A pan-India tribal conclave, Samvaad, organised by Tata Steel Foundation concluded with announcement of the results of Samvaad Fellowship 2020. The online format of the conclave brought together tribal communities from across the world. More than 3,000 people representing 114 tribes from 23 states and 5 UTs of India, and 17 countries including Sri Lanka, South Africa, Nepal, Kenya, Philippines, Thailand and Tanzania participated this year.
The Samvaad Fellowship, which was started in 2017, provides critical gap funding and works towards facilitating platforms at national and international levels for enhanced inputs to the fellows. This year, the Fellowships were awarded to:
- Deepa Pawar from the Gadiya Lohar tribe for the project on Documentation of Traditional Art of Iron Weapons and Tool Making of the Gadiya Lohar
- Taukeer Alam from the Van Gujjar tribe for the project on Mari Birsa (Our Heritage) – An Initiative to Conserve the Language of Van Gujjar
- Bibtha S from the Kadar tribe for the project on Documentation of Cultural and Natural Heritage of the Kadar Community
- Lalremruata Ngamlai from the Biate tribe for the project on Documentation of Biate Indigenous Sports and Exploring its Role in the Cultural Revival & Preservation of the Tribe
- Ariba Anar from the Sangtam tribe for the project on Revival of Folk Songs and Folklores of Sangtam Tribe
- K Bowang Kho from the Poumai Naga tribe for the project on Reclaim the Past and Empower the Present: Pouli (The Earthen Pot of Onaeme)
The Fellowship received 103 eligible applications from 20 states, more than double the applications received last year.
During the conclave, experts and tribal leaders came together to discuss how traditional models of governance have worked during challenging times as also to explore innovative ways of governance to bring communities together. For instance, due to the digital format, Samvaad was able to connect with the Nicobarese tribe and hear of their 200-year-old governance system from Rashid Yusoof, a member of the community. Screenings were held at 23 locations across 8 states of India, reaching over 600 people. These screenings were specially facilitated in rural tribal hamlets to ensure that more and more people had the opportunity to join the conclave. This ‘bridgital’ format took the conversations online and was complemented by community-led decentralised engagement points.
Responding to queries from CauseBecause, the company’s spokesperson informs that the Fellowship has built a cohort of 16 Fellows working in different elements of culture preservation like language, food habits, religious practices, folk song and folktales, and tribal art. The intended outcome is to set examples of how individuals from a community may address an issue critical to their culture through social action.
To bridge the language barrier, a network of acquaintances helped in translations and communicating the messages. This included volunteers from the Tata Steel ecosystem and students from various educational institutions.

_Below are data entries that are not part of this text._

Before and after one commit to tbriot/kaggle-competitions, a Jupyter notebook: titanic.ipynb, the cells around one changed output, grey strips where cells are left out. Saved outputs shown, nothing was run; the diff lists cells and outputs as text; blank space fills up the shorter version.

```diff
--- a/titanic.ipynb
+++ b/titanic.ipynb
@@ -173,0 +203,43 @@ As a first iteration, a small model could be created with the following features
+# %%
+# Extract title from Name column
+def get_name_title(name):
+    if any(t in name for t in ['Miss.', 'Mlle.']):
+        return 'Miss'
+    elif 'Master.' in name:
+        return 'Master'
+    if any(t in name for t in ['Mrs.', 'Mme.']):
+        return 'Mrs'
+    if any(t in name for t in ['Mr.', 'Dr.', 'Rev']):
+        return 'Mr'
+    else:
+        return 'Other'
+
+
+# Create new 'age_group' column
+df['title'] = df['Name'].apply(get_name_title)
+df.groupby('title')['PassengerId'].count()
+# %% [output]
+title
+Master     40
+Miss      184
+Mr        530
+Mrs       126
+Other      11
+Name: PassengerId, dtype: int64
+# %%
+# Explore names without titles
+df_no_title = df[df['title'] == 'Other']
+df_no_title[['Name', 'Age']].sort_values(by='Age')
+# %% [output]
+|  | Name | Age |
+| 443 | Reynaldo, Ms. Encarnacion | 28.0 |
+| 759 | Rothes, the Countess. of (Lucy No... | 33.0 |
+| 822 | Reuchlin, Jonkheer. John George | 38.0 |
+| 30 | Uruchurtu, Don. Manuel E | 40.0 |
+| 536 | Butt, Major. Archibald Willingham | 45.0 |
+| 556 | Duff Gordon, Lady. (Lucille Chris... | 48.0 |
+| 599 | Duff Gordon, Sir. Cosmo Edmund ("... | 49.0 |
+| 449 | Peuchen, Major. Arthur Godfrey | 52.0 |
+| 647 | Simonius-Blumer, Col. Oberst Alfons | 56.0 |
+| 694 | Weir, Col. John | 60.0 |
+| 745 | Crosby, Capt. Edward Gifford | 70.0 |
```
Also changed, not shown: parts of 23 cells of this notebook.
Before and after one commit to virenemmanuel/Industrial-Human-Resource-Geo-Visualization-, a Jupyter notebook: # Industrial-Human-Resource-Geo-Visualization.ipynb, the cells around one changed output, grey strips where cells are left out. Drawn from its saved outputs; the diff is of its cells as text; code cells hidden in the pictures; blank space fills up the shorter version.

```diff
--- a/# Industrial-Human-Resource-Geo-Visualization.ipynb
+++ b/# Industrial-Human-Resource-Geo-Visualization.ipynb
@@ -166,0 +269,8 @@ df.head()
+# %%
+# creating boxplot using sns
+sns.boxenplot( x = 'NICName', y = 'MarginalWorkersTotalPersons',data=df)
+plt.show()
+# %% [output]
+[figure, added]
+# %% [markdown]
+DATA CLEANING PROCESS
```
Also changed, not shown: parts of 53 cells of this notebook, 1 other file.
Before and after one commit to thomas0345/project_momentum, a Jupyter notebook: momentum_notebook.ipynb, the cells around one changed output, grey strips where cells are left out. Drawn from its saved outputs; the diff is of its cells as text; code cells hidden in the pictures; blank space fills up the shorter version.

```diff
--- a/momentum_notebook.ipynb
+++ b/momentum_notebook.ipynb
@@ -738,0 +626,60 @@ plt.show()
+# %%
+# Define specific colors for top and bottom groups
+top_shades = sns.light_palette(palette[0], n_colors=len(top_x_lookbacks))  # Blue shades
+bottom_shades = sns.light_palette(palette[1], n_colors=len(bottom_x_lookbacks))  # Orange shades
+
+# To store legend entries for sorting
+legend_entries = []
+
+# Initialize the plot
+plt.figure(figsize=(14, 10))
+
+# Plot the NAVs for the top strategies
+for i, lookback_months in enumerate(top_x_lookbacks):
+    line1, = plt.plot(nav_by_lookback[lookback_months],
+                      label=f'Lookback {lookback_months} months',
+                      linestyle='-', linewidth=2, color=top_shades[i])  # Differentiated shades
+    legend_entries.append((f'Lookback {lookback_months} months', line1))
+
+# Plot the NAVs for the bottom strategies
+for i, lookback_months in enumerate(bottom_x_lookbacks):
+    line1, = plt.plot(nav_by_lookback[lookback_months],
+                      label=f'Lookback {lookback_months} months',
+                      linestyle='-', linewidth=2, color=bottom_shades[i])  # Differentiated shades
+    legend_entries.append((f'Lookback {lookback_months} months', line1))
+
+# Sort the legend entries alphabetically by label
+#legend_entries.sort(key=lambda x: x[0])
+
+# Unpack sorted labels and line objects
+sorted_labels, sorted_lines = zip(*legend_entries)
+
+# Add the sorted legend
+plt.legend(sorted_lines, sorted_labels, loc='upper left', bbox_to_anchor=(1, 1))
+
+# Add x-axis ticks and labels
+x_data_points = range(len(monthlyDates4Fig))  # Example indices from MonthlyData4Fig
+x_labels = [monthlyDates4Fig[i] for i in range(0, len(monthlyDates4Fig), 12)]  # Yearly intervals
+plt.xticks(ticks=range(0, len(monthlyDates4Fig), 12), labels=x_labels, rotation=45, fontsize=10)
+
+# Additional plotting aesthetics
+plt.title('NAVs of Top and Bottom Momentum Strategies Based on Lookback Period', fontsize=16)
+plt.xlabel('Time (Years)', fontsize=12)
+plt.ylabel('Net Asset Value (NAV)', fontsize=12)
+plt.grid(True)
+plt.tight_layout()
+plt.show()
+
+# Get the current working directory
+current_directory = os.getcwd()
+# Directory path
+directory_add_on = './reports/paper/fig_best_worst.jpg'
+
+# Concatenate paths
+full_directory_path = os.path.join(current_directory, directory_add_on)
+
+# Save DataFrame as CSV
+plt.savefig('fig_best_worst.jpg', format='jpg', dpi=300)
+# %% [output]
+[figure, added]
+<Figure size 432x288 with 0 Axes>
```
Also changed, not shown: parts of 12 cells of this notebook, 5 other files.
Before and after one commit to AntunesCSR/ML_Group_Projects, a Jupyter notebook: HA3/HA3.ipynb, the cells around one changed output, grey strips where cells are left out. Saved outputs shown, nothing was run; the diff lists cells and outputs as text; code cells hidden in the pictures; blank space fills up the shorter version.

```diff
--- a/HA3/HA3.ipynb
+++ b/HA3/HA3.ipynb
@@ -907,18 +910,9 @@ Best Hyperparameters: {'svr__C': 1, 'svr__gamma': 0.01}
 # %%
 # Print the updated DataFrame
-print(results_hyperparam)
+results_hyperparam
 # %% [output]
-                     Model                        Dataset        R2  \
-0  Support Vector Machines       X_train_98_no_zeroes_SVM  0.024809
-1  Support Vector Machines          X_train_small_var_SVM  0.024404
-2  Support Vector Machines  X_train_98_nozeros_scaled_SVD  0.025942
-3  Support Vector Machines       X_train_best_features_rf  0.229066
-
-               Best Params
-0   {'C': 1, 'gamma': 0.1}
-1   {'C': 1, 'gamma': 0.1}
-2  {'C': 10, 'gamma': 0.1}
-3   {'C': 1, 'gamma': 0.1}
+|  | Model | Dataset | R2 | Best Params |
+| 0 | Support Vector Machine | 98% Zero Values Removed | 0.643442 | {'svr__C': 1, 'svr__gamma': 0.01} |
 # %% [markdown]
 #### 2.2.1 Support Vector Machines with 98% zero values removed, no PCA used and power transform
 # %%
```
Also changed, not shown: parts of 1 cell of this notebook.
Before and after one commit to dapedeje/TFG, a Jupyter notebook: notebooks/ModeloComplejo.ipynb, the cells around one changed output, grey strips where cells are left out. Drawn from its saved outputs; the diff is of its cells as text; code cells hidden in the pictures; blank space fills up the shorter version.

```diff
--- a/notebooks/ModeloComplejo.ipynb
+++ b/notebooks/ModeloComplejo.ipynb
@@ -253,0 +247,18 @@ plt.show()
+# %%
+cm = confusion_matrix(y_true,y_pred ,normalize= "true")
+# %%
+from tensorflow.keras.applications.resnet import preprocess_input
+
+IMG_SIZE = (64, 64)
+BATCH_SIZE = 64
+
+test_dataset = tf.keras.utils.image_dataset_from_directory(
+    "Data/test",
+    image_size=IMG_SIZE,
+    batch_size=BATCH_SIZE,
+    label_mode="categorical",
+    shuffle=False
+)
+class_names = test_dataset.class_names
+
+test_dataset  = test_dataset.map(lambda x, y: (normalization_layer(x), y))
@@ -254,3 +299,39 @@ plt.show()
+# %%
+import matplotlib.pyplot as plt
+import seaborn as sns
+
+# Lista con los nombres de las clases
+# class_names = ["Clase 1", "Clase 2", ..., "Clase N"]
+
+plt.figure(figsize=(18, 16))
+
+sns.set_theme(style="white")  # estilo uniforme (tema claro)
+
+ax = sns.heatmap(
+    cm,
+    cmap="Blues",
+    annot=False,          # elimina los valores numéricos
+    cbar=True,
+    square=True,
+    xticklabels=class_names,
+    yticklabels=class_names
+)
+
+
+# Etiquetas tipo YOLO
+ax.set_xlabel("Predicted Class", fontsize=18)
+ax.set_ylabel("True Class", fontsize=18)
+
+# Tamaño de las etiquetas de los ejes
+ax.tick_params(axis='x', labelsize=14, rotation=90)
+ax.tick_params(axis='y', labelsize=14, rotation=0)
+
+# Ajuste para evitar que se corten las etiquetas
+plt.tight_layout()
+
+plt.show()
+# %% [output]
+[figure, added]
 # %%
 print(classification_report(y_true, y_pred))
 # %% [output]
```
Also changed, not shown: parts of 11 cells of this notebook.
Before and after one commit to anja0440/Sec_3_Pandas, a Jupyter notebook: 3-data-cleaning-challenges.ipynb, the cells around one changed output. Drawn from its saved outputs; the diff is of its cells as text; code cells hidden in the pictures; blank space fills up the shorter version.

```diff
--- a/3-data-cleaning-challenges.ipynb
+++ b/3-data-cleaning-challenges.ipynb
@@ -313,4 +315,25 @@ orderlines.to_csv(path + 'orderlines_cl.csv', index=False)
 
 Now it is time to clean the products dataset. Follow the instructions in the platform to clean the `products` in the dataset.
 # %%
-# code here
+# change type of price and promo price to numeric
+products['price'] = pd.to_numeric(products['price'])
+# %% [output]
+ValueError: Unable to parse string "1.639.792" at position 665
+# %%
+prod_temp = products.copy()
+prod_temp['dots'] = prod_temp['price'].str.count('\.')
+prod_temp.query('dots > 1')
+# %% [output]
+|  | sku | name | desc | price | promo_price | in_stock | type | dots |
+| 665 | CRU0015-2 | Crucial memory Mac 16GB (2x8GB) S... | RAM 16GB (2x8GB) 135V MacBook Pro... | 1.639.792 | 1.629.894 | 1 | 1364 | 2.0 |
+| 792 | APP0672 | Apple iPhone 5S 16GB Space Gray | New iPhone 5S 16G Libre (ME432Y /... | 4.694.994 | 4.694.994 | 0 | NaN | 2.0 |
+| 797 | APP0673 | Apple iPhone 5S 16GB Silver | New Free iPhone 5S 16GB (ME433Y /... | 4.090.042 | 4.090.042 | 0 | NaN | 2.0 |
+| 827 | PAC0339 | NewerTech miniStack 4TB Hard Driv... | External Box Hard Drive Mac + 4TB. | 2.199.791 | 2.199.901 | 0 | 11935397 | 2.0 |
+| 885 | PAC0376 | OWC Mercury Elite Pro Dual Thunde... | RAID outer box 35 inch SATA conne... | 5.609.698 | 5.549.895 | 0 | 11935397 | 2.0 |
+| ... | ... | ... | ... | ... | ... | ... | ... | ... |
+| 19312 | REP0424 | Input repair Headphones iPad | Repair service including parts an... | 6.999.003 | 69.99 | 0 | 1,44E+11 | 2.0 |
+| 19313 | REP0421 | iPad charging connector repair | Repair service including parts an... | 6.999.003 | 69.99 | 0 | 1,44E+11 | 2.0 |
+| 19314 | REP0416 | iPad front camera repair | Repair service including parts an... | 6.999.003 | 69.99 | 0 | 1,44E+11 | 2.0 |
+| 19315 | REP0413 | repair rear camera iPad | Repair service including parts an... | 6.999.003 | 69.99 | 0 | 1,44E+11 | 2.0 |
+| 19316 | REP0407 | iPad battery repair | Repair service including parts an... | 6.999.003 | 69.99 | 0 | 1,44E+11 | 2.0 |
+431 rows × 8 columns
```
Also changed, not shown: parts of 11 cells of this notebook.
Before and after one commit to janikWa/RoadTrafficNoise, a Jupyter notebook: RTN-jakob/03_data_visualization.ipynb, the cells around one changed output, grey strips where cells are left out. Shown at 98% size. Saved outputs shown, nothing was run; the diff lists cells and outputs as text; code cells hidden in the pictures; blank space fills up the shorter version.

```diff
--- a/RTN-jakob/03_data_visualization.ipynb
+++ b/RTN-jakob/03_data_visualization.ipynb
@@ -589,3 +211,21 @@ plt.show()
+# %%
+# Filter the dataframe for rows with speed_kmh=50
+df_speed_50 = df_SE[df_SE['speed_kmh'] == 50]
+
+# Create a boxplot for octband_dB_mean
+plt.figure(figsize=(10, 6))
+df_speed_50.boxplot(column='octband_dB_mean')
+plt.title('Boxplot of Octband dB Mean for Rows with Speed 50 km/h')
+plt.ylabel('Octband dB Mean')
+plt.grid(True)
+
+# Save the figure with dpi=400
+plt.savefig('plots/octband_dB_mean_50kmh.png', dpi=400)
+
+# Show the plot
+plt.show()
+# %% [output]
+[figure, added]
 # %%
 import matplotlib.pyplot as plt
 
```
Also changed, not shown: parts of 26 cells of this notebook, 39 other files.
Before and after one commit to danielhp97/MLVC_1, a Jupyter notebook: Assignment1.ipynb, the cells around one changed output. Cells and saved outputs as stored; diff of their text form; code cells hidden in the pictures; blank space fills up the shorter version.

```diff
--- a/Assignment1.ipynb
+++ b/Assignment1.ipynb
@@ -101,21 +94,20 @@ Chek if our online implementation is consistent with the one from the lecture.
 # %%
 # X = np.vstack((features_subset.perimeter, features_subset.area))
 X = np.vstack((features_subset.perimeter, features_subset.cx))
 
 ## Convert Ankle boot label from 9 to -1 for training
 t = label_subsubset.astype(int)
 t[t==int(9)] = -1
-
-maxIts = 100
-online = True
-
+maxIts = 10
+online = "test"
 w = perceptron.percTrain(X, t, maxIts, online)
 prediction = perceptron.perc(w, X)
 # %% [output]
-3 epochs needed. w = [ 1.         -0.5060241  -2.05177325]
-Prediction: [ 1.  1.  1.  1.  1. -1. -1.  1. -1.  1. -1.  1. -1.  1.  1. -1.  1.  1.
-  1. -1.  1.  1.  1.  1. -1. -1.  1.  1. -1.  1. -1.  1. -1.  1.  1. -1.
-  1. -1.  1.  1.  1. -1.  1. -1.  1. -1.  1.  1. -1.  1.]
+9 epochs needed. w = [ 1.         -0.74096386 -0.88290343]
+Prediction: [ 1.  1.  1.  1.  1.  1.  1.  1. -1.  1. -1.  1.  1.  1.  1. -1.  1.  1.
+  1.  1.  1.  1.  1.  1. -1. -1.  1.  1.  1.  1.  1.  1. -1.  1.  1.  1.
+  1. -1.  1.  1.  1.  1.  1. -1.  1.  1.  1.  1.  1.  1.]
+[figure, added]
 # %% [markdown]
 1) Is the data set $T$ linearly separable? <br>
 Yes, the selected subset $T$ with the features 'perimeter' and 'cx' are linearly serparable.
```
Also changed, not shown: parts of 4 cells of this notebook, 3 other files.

Art enthusiasts got a chance to attend masterclasses on Oraon, Sohrai, Saura, Gond, Warli and Rajwar Bhittichitra art forms hosted by tribal artisans. Each day concluded with cultural performances from artists like Guru Rewben from Manipur and Tetseo Sisters from Nagaland, and cultural groups from tribes of Galo, Siddhi, Dandami Madia, Bhumij and others.
As many as 114 healers from India and abroad participated in discussions on tribal healing practices. The ‘National Tribal Traditional Healers Association of India’, formed at Samvaad 2019, formulated a three-year roadmap with a detailed plan for January–March 2021.
As part of the film screenings, Samuday ke Saath, Ashok Veilou’s ‘Look At The Sky’, Chentai Khiamniungan’s ‘Strength in Diversity’, and Abhijit Patro’s ‘Johar’ were screened. The Samuday ke Sath film competition was also launched.